_About this task_: Write the records out again without change. Leave the pictures behind.

────────────────────────────────────────

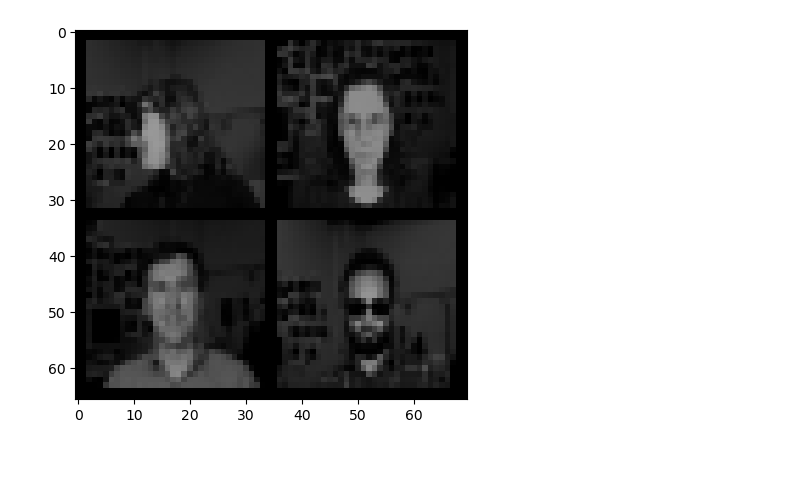
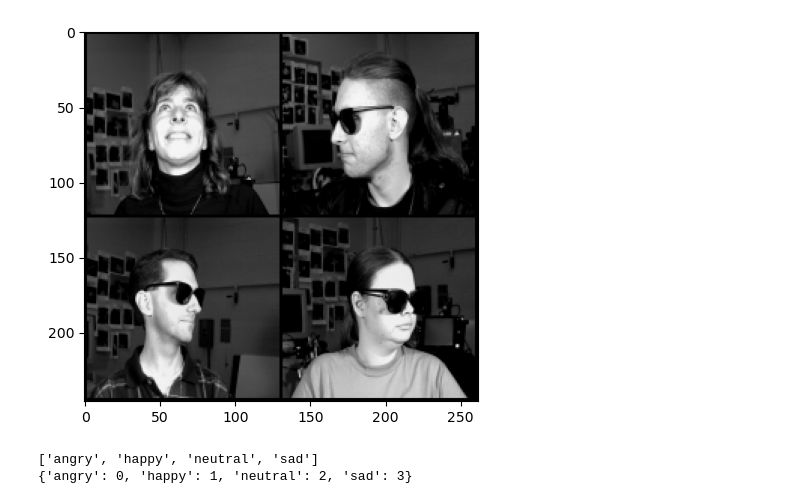
Before and after one commit to chuanqichen/STATS-315B_Final_Project, a Jupyter notebook: reports.ipynb, the cells around one changed output. Drawn from its saved outputs; the diff is of its cells as text; code cells hidden in the pictures; blank space fills up the shorter version.

Commit message:
modified:   model.py 	modified:   reports.ipynb 	modified:   train.py

```diff
--- a/reports.ipynb
+++ b/reports.ipynb
@@ -12,9 +19,18 @@ model_graph.visual_graph
 # %%
 # pose
 task_reader=dataset_pose_task_loader
-train_dataset = ImageTargetDataset("./data/", "trainset/all_train.list", task_reader=task_reader)
+train_dataset = ImageTargetDataset("./data/", "trainset/all_train.list_1", task_reader=task_reader)
 train_dataloader = torch.utils.data.DataLoader(train_dataset, batch_size=4, shuffle=True)
 train_features, train_labels = next(iter(train_dataloader))
 imshow(torchvision.utils.make_grid(train_features.permute(0, 3, 1, 2), nrow=2))
 # %% [output]
-[figure, old version]
+[figure, new version]
+# %%
+# expression
+FER_train_dataset, FER_val_dataset, FER_test_dataset = data_util.getFERDataset()
+#train_combined_dataset = ConcatDataset([train_dataset, FER_train_dataset])
+#train_dataloader = torch.utils.data.DataLoader(train_combined_dataset, batch_size=batch_size, shuffle=True, num_workers=4)
+train_dataloader = torch.utils.data.DataLoader(FER_train_dataset, batch_size=4, shuffle=True, num_workers=1)
+# %% [output]
+['angry', 'happy', 'neutral', 'sad']
+{'angry': 0, 'happy': 1, 'neutral': 2, 'sad': 3}
```
Also changed, not shown: parts of 7 cells of this notebook, 2 other files.
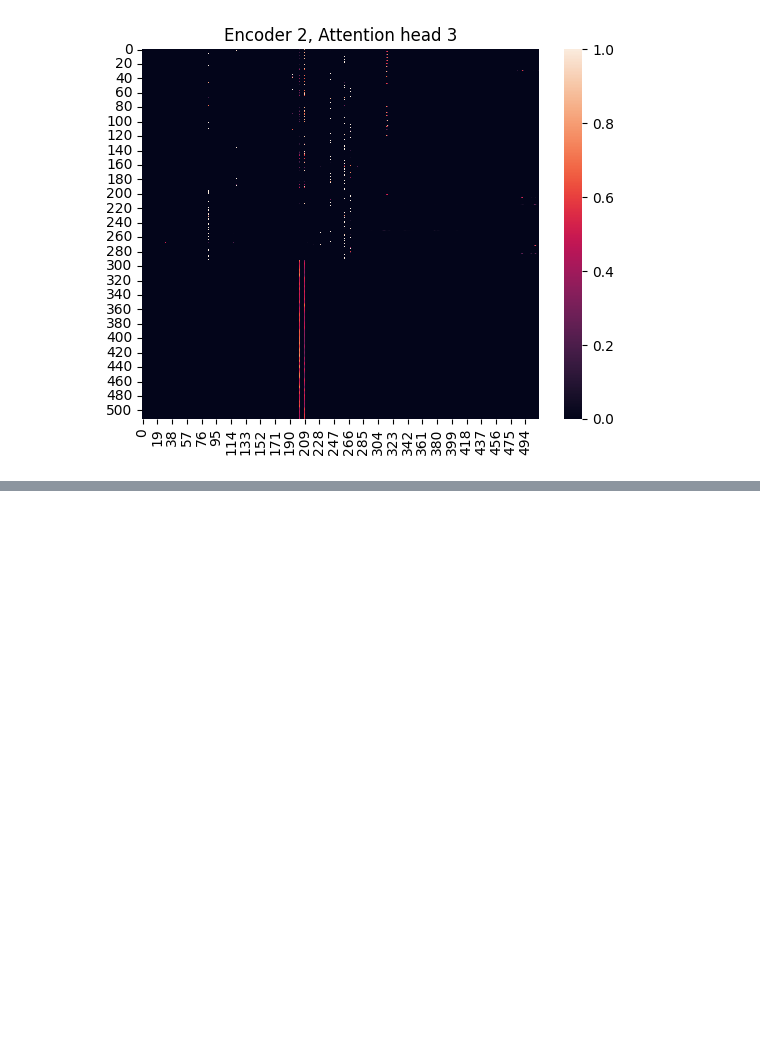
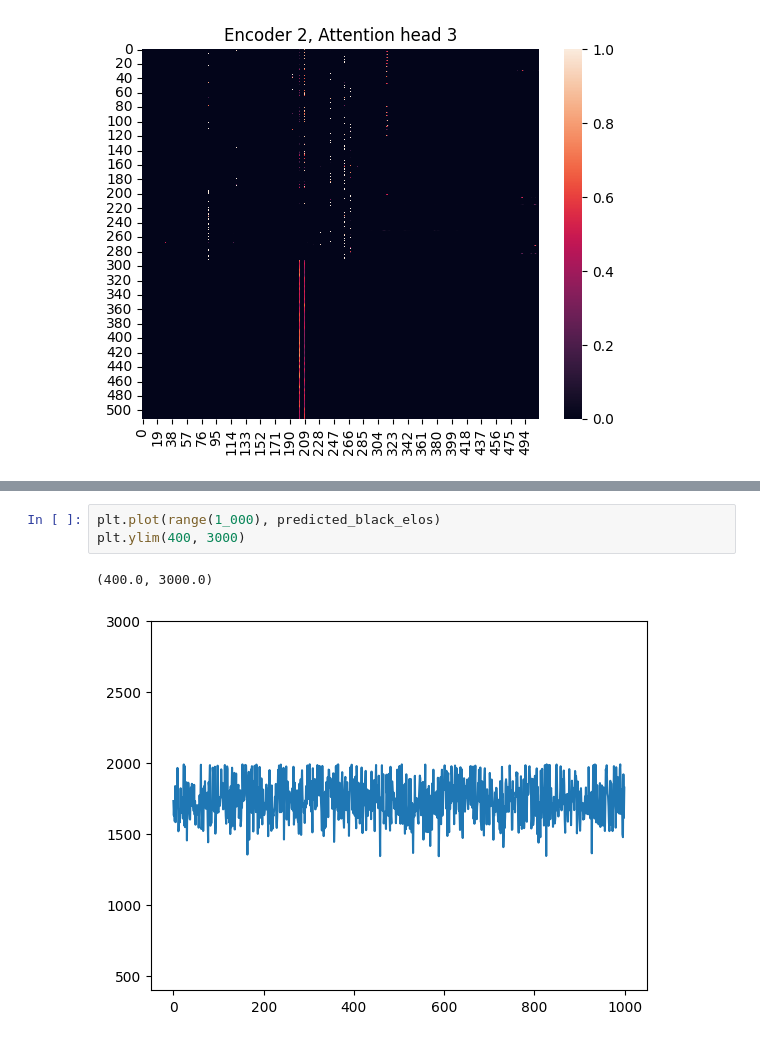
Before and after one commit to luizvalle/chessformer, a Jupyter notebook: notebooks/trained_models_analysis.ipynb, the cells around one changed output, grey strips where cells are left out. Saved outputs shown, nothing was run; the diff lists cells and outputs as text; blank space fills up the shorter version.

```diff
--- a/notebooks/trained_models_analysis.ipynb
+++ b/notebooks/trained_models_analysis.ipynb
@@ -268,0 +340,6 @@ for encoder_idx in range(0, 2):
+# %%
+plt.plot(range(1_000), predicted_black_elos)
+plt.ylim(400, 3000)
+# %% [output]
+(400.0, 3000.0)
+[figure, added]
```
Also changed, not shown: parts of 15 cells of this notebook.
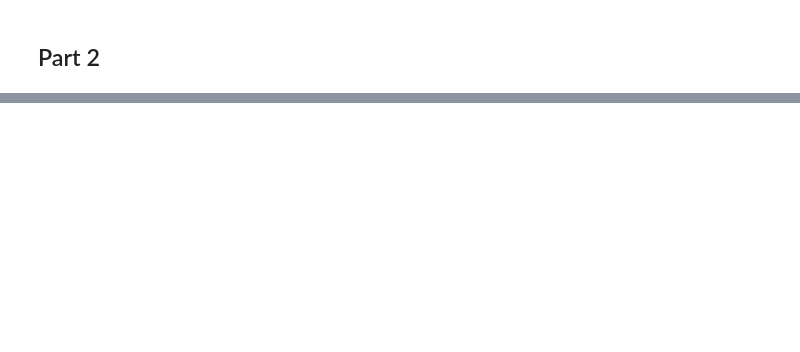
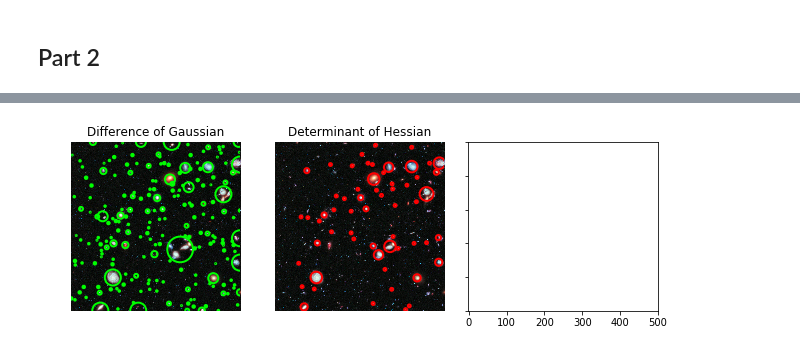
Before and after one commit to physics91si/spring-lab07-rohanm2, a Jupyter notebook: lab07.ipynb, the cells around one changed output, grey strips where cells are left out. Cells and saved outputs as stored; diff of their text form; code cells hidden in the pictures; blank space fills up the shorter version.

```diff
--- a/lab07.ipynb
+++ b/lab07.ipynb
@@ -27,2 +84,44 @@ image = data.hubble_deep_field()[0:500, 0:500]
+# %%
+from math import sqrt
+from skimage import data
+from skimage.feature import blob_dog, blob_log, blob_doh
+from skimage.color import rgb2gray
+
+import matplotlib.pyplot as plt
+
+# Apply the two Blob detection methods and measure the time taken by the algorithms.
+
+#blobs_log = blob_log(image_gray, max_sigma=30, num_sigma=10, threshold=.1)
+
+# Compute radii in the 3rd column.
+#blobs_log[:, 2] = blobs_log[:, 2] * sqrt(2)
+
+blobs_dog = blob_dog(image_gray, max_sigma=30, threshold=.1)
+blobs_dog[:, 2] = blobs_dog[:, 2] * sqrt(2)
+
+blobs_doh = blob_doh(image_gray, max_sigma=30, threshold=.01)
+
+blobs_list = [blobs_dog, blobs_doh]
+colors = ['lime', 'red']
+titles = ['Difference of Gaussian',
+          'Determinant of Hessian']
+sequence = zip(blobs_list, colors, titles)
+
+fig, axes = plt.subplots(1, 3, figsize=(9, 3), sharex=True, sharey=True)
+ax = axes.ravel()
+
+for idx, (blobs, color, title) in enumerate(sequence):
+    ax[idx].set_title(title)
+    ax[idx].imshow(image, interpolation='nearest')
+    for blob in blobs:
+        y, x, r = blob
+        c = plt.Circle((x, y), r, color=color, linewidth=2, fill=False)
+        ax[idx].add_patch(c)
+    ax[idx].set_axis_off()
+
+plt.tight_layout()
+plt.show()
+# %% [output]
+[figure, added]
 # %%
 # Plot the 2 methods side-by-side along with circle patches.
```
Also changed, not shown: parts of 8 cells of this notebook.
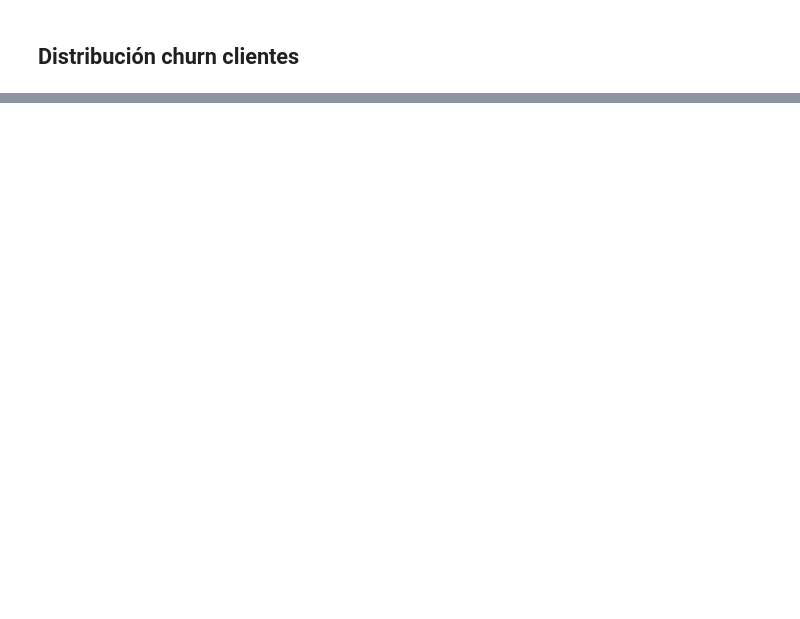
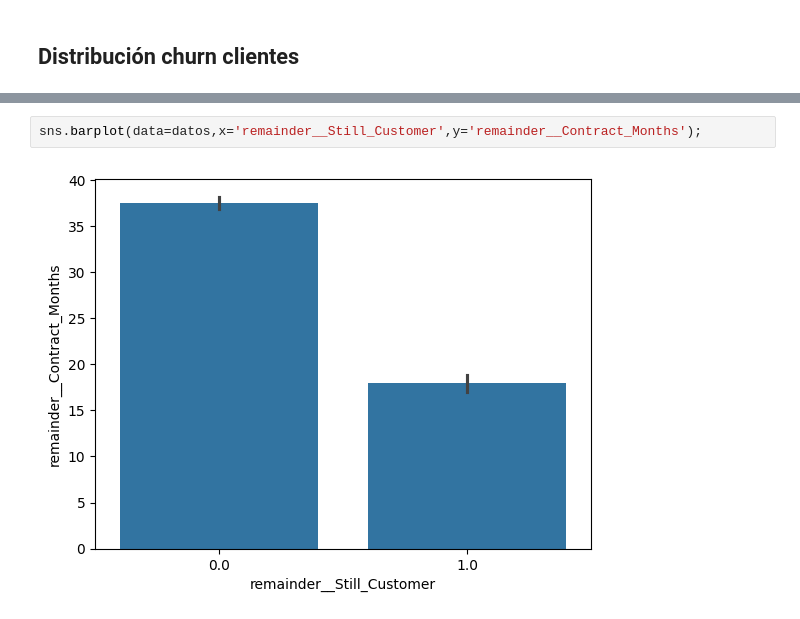
Before and after one commit to marmalux/Telecom-X-Machine-Learning, a Jupyter notebook: Churn_de_clientes_Telecom_X.ipynb, the cells around one changed output, grey strips where cells are left out. Drawn from its saved outputs; the diff is of its cells as text; blank space fills up the shorter version.

```diff
--- a/Churn_de_clientes_Telecom_X.ipynb
+++ b/Churn_de_clientes_Telecom_X.ipynb
@@ -158,0 +215,4 @@ datos.head()
+# %%
+sns.barplot(data=datos,x='remainder__Still_Customer',y='remainder__Contract_Months');
+# %% [output]
+[figure, added]
```
Also changed, not shown: parts of 14 cells of this notebook.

────────────────────────────────────────

_Task response_:
Before and after one commit to chuanqichen/STATS-315B_Final_Project, a Jupyter notebook: reports.ipynb, the cells around one changed output. Drawn from its saved outputs; the diff is of its cells as text; code cells hidden in the pictures; blank space fills up the shorter version.

Commit message:
modified:   model.py 	modified:   reports.ipynb 	modified:   train.py

```diff
--- a/reports.ipynb
+++ b/reports.ipynb
@@ -12,9 +19,18 @@ model_graph.visual_graph
 # %%
 # pose
 task_reader=dataset_pose_task_loader
-train_dataset = ImageTargetDataset("./data/", "trainset/all_train.list", task_reader=task_reader)
+train_dataset = ImageTargetDataset("./data/", "trainset/all_train.list_1", task_reader=task_reader)
 train_dataloader = torch.utils.data.DataLoader(train_dataset, batch_size=4, shuffle=True)
 train_features, train_labels = next(iter(train_dataloader))
 imshow(torchvision.utils.make_grid(train_features.permute(0, 3, 1, 2), nrow=2))
 # %% [output]
-[figure, old version]
+[figure, new version]
+# %%
+# expression
+FER_train_dataset, FER_val_dataset, FER_test_dataset = data_util.getFERDataset()
+#train_combined_dataset = ConcatDataset([train_dataset, FER_train_dataset])
+#train_dataloader = torch.utils.data.DataLoader(train_combined_dataset, batch_size=batch_size, shuffle=True, num_workers=4)
+train_dataloader = torch.utils.data.DataLoader(FER_train_dataset, batch_size=4, shuffle=True, num_workers=1)
+# %% [output]
+['angry', 'happy', 'neutral', 'sad']
+{'angry': 0, 'happy': 1, 'neutral': 2, 'sad': 3}
```
Also changed, not shown: parts of 7 cells of this notebook, 2 other files.
Before and after one commit to luizvalle/chessformer, a Jupyter notebook: notebooks/trained_models_analysis.ipynb, the cells around one changed output, grey strips where cells are left out. Saved outputs shown, nothing was run; the diff lists cells and outputs as text; blank space fills up the shorter version.

```diff
--- a/notebooks/trained_models_analysis.ipynb
+++ b/notebooks/trained_models_analysis.ipynb
@@ -268,0 +340,6 @@ for encoder_idx in range(0, 2):
+# %%
+plt.plot(range(1_000), predicted_black_elos)
+plt.ylim(400, 3000)
+# %% [output]
+(400.0, 3000.0)
+[figure, added]
```
Also changed, not shown: parts of 15 cells of this notebook.
Before and after one commit to physics91si/spring-lab07-rohanm2, a Jupyter notebook: lab07.ipynb, the cells around one changed output, grey strips where cells are left out. Cells and saved outputs as stored; diff of their text form; code cells hidden in the pictures; blank space fills up the shorter version.

```diff
--- a/lab07.ipynb
+++ b/lab07.ipynb
@@ -27,2 +84,44 @@ image = data.hubble_deep_field()[0:500, 0:500]
+# %%
+from math import sqrt
+from skimage import data
+from skimage.feature import blob_dog, blob_log, blob_doh
+from skimage.color import rgb2gray
+
+import matplotlib.pyplot as plt
+
+# Apply the two Blob detection methods and measure the time taken by the algorithms.
+
+#blobs_log = blob_log(image_gray, max_sigma=30, num_sigma=10, threshold=.1)
+
+# Compute radii in the 3rd column.
+#blobs_log[:, 2] = blobs_log[:, 2] * sqrt(2)
+
+blobs_dog = blob_dog(image_gray, max_sigma=30, threshold=.1)
+blobs_dog[:, 2] = blobs_dog[:, 2] * sqrt(2)
+
+blobs_doh = blob_doh(image_gray, max_sigma=30, threshold=.01)
+
+blobs_list = [blobs_dog, blobs_doh]
+colors = ['lime', 'red']
+titles = ['Difference of Gaussian',
+          'Determinant of Hessian']
+sequence = zip(blobs_list, colors, titles)
+
+fig, axes = plt.subplots(1, 3, figsize=(9, 3), sharex=True, sharey=True)
+ax = axes.ravel()
+
+for idx, (blobs, color, title) in enumerate(sequence):
+    ax[idx].set_title(title)
+    ax[idx].imshow(image, interpolation='nearest')
+    for blob in blobs:
+        y, x, r = blob
+        c = plt.Circle((x, y), r, color=color, linewidth=2, fill=False)
+        ax[idx].add_patch(c)
+    ax[idx].set_axis_off()
+
+plt.tight_layout()
+plt.show()
+# %% [output]
+[figure, added]
 # %%
 # Plot the 2 methods side-by-side along with circle patches.
```
Also changed, not shown: parts of 8 cells of this notebook.
Before and after one commit to marmalux/Telecom-X-Machine-Learning, a Jupyter notebook: Churn_de_clientes_Telecom_X.ipynb, the cells around one changed output, grey strips where cells are left out. Drawn from its saved outputs; the diff is of its cells as text; blank space fills up the shorter version.

```diff
--- a/Churn_de_clientes_Telecom_X.ipynb
+++ b/Churn_de_clientes_Telecom_X.ipynb
@@ -158,0 +215,4 @@ datos.head()
+# %%
+sns.barplot(data=datos,x='remainder__Still_Customer',y='remainder__Contract_Months');
+# %% [output]
+[figure, added]
```
Also changed, not shown: parts of 14 cells of this notebook.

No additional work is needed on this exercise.